The best part of my research experience has truly been the people I’ve had the honor to work with. My mentor has invested so much in my learning and growth as a scientist, constantly ensuring that I understand the theory behind our experiments and encouraging me to become more confident and independent. Everyone else in the lab–from the graduate students to lab technicians to other undergraduates–has been nothing short of welcoming, providing me with a robust support system. Learning from their unique experiences has helped me gain insight into how I want to approach my own path toward medical school, a career in pediatric oncology, and possibly a career as a physician-scientist.
Finally, I am beyond grateful to have the opportunity to work under one of the best pediatric oncologists in the world, Dr. John Maris. I was able to shadow Dr. Maris’s clinic and meet three patients with neuroblastoma. I witnessed firsthand how neuroblastoma presents itself in such different ways in every child, from a 4-month-old baby to a 13-year-old rock star lacrosse player. Undoubtedly, I will continue to shadow him as often as I can to learn how to utilize my empathy, cultural understanding, and scientific intellect to do what is best for the patient and for the battle against cancer.
My experience in the Maris lab will allow me to continue fostering my dream of becoming a pediatric oncologist, and I am excited to see where this journey will take me. I thank Penn Career Services for the resources they have provided for me–without them, this would not have been possible!

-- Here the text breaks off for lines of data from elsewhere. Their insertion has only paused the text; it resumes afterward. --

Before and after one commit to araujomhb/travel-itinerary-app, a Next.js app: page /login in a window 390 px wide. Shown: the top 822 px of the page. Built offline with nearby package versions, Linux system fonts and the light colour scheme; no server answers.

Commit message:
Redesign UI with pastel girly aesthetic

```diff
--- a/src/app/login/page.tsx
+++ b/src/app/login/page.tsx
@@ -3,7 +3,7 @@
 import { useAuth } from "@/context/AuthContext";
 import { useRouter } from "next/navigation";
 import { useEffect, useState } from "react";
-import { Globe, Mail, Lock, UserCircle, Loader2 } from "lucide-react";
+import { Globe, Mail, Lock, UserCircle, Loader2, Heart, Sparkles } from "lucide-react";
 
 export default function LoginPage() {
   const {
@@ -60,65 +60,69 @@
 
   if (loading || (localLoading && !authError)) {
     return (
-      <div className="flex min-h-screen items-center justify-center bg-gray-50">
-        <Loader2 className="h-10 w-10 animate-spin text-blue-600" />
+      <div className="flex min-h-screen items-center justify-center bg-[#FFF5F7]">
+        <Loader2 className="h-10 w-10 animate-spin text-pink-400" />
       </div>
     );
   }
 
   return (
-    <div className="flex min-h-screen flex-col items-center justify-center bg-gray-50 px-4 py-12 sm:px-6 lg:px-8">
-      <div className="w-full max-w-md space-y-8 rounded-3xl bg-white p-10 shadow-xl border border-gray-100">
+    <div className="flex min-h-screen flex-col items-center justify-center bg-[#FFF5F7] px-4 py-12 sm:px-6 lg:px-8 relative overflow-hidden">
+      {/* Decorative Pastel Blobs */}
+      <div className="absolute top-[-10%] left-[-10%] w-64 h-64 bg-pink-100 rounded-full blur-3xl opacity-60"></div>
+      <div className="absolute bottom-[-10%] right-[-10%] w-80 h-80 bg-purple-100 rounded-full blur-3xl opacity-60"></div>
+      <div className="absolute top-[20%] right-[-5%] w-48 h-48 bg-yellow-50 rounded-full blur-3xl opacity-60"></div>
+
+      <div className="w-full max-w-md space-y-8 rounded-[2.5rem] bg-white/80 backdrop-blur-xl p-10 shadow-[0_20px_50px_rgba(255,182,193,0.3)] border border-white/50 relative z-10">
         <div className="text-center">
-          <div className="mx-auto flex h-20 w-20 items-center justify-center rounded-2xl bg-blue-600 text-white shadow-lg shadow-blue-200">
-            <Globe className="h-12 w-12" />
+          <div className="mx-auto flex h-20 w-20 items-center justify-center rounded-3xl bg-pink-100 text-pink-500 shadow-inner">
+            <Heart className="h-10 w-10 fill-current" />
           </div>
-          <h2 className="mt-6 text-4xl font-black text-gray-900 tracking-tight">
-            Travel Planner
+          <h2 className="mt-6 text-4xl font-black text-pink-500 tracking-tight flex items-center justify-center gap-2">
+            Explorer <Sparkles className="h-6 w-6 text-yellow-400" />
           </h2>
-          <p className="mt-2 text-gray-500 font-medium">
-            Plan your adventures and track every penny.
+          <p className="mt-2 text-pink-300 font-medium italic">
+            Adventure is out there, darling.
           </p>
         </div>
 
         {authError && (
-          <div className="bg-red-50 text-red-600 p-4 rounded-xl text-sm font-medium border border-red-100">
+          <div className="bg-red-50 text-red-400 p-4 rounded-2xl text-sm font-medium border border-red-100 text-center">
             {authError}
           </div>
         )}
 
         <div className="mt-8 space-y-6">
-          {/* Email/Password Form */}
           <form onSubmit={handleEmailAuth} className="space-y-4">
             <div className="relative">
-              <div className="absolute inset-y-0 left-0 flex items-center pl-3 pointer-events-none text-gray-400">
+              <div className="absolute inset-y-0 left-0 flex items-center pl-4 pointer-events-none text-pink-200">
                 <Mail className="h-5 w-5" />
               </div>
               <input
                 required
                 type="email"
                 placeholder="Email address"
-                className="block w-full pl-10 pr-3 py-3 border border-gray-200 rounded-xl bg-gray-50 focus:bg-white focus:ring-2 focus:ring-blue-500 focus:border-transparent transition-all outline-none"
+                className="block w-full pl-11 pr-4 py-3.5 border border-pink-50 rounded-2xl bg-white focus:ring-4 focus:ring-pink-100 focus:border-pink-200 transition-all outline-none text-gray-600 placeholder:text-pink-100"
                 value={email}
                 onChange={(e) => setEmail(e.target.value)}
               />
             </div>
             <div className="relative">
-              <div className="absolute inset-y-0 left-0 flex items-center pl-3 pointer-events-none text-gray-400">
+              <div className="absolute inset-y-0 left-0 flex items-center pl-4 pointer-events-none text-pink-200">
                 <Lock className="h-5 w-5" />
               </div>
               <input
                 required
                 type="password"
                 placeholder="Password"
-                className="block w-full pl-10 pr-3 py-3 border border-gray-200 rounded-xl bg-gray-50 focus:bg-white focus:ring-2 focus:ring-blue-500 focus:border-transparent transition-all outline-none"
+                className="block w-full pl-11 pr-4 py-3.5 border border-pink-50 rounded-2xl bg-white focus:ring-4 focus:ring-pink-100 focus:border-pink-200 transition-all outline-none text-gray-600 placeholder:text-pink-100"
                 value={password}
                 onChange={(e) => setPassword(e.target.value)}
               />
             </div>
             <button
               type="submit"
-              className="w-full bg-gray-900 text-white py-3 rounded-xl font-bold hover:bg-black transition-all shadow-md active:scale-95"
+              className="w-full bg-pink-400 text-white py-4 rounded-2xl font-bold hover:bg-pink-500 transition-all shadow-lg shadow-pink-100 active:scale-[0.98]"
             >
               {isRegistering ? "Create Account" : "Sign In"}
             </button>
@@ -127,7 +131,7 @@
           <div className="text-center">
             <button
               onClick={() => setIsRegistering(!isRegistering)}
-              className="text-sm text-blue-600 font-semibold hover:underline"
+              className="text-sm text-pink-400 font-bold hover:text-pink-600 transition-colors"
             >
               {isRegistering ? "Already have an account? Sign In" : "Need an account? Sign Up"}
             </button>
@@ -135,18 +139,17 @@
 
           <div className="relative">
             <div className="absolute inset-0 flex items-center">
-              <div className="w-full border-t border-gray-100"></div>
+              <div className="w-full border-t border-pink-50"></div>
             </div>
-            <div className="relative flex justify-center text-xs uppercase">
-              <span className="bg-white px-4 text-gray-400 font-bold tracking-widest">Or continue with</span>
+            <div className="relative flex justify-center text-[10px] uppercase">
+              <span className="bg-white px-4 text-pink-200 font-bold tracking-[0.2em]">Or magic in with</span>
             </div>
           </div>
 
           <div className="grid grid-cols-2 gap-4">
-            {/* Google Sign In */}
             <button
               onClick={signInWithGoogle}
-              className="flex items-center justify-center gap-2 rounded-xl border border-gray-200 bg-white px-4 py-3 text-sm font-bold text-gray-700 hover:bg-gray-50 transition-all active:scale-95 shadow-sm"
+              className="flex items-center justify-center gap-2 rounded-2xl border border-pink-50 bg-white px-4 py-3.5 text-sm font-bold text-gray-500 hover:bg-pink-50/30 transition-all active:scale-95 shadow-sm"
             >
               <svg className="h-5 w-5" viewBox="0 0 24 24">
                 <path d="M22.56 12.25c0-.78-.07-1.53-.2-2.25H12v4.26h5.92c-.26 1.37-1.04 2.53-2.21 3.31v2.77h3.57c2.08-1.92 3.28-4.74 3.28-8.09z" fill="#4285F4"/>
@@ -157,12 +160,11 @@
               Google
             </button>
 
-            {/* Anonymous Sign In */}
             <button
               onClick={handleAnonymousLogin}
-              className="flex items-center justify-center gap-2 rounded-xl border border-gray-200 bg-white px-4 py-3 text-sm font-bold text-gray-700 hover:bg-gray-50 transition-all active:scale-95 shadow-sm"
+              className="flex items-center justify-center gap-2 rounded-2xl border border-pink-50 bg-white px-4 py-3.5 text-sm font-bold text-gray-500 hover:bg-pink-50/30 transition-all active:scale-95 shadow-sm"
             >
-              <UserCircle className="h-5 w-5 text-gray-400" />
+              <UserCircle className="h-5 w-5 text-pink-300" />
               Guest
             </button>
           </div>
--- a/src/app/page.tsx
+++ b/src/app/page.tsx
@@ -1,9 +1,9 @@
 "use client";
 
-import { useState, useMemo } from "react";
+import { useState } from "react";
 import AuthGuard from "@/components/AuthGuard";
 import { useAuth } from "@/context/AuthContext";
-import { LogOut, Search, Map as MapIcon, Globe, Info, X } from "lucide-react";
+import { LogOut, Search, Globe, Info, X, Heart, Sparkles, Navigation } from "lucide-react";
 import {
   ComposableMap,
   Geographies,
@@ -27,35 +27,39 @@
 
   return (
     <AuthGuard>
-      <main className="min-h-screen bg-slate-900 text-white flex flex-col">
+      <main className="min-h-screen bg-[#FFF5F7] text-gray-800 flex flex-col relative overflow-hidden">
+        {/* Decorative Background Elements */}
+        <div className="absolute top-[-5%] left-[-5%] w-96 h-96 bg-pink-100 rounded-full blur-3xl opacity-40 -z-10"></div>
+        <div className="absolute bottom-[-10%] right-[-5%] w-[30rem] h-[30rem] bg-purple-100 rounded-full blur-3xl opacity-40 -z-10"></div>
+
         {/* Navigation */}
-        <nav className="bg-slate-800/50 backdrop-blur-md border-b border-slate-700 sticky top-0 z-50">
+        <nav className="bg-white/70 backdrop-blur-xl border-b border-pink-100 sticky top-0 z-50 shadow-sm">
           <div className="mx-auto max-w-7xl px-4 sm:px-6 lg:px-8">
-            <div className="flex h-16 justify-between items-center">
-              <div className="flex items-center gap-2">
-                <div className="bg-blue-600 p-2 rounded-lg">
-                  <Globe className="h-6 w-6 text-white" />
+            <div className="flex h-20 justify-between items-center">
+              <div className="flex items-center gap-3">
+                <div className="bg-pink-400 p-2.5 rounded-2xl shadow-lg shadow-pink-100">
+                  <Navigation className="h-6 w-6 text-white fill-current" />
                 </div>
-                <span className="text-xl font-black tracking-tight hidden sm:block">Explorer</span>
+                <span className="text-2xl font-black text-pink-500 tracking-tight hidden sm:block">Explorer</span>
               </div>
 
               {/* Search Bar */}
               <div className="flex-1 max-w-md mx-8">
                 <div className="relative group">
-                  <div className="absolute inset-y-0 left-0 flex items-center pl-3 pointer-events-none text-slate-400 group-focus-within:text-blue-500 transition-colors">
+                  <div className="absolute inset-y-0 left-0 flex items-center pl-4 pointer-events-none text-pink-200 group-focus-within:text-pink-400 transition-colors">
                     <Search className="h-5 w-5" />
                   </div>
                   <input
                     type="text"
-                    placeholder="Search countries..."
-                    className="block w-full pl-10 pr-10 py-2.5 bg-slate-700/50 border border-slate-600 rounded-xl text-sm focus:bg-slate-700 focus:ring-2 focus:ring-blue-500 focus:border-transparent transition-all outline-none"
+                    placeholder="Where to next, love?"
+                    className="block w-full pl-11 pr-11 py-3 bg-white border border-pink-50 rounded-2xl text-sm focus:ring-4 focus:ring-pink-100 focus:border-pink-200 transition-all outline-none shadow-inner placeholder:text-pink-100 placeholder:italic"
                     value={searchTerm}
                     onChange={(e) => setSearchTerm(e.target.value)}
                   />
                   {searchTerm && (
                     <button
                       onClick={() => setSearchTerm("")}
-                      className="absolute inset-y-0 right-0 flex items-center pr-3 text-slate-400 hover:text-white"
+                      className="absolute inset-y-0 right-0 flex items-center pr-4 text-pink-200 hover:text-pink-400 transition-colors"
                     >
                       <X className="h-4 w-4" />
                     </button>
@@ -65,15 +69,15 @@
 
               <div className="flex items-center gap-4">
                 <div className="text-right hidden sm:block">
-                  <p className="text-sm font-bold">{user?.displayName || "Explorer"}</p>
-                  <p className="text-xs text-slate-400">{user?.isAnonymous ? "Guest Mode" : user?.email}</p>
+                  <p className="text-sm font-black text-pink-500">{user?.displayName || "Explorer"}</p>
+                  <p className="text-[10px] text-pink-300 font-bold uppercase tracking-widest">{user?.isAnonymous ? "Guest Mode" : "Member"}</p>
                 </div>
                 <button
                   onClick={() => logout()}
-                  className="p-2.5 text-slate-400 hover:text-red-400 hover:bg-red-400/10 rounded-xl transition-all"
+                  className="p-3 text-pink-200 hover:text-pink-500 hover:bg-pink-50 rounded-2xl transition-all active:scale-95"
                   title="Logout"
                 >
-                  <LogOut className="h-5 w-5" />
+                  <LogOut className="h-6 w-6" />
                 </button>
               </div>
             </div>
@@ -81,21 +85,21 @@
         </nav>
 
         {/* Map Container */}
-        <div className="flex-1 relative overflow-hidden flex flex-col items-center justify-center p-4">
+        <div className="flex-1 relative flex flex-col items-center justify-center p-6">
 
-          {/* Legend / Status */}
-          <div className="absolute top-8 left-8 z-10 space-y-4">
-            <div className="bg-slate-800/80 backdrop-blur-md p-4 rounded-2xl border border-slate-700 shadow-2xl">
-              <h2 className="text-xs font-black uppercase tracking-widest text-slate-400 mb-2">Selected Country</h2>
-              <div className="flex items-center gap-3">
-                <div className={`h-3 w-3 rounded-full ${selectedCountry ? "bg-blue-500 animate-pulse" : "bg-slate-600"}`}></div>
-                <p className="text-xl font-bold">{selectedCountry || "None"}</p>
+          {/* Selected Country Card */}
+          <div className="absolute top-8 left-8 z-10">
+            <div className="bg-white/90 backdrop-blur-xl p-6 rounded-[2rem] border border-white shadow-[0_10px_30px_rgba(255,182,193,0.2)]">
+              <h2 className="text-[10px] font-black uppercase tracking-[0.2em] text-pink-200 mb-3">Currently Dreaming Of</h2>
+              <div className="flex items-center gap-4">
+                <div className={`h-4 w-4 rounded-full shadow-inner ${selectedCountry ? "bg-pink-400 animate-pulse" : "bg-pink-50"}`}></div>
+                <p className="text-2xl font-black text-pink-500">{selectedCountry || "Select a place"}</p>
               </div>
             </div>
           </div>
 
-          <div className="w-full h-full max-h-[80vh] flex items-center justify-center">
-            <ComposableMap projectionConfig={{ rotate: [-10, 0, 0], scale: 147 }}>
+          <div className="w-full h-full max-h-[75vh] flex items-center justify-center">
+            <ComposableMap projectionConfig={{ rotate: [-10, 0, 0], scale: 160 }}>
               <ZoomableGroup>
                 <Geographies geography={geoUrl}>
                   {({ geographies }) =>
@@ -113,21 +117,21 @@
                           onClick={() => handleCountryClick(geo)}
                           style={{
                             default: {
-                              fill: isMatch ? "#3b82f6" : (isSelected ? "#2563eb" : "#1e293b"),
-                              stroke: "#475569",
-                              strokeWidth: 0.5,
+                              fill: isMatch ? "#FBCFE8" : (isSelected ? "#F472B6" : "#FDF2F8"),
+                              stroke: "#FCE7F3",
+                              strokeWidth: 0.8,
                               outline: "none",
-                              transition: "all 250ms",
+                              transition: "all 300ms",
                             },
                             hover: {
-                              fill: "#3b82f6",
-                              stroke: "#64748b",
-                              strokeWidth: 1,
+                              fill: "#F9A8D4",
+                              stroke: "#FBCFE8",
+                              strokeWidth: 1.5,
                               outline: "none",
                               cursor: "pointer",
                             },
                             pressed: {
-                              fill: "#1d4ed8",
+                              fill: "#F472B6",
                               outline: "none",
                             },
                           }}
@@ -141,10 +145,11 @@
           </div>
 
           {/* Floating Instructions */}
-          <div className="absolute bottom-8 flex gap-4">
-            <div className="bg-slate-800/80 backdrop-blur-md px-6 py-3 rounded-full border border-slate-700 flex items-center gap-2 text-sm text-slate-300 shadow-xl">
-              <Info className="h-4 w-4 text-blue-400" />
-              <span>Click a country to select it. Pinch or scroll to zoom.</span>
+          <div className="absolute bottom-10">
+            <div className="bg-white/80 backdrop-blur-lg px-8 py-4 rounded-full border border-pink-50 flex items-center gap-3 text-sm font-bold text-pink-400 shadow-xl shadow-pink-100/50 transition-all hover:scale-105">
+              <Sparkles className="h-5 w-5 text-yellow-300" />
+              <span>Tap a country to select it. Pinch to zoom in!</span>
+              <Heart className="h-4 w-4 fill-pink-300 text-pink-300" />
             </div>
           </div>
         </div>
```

This is part of a series of posts by recipients of the 2022 Career Services Summer Funding Grant. We’ve asked funding recipients to reflect on their summer experiences and talk about the industries in which they spent their summer. You can read the entire series here.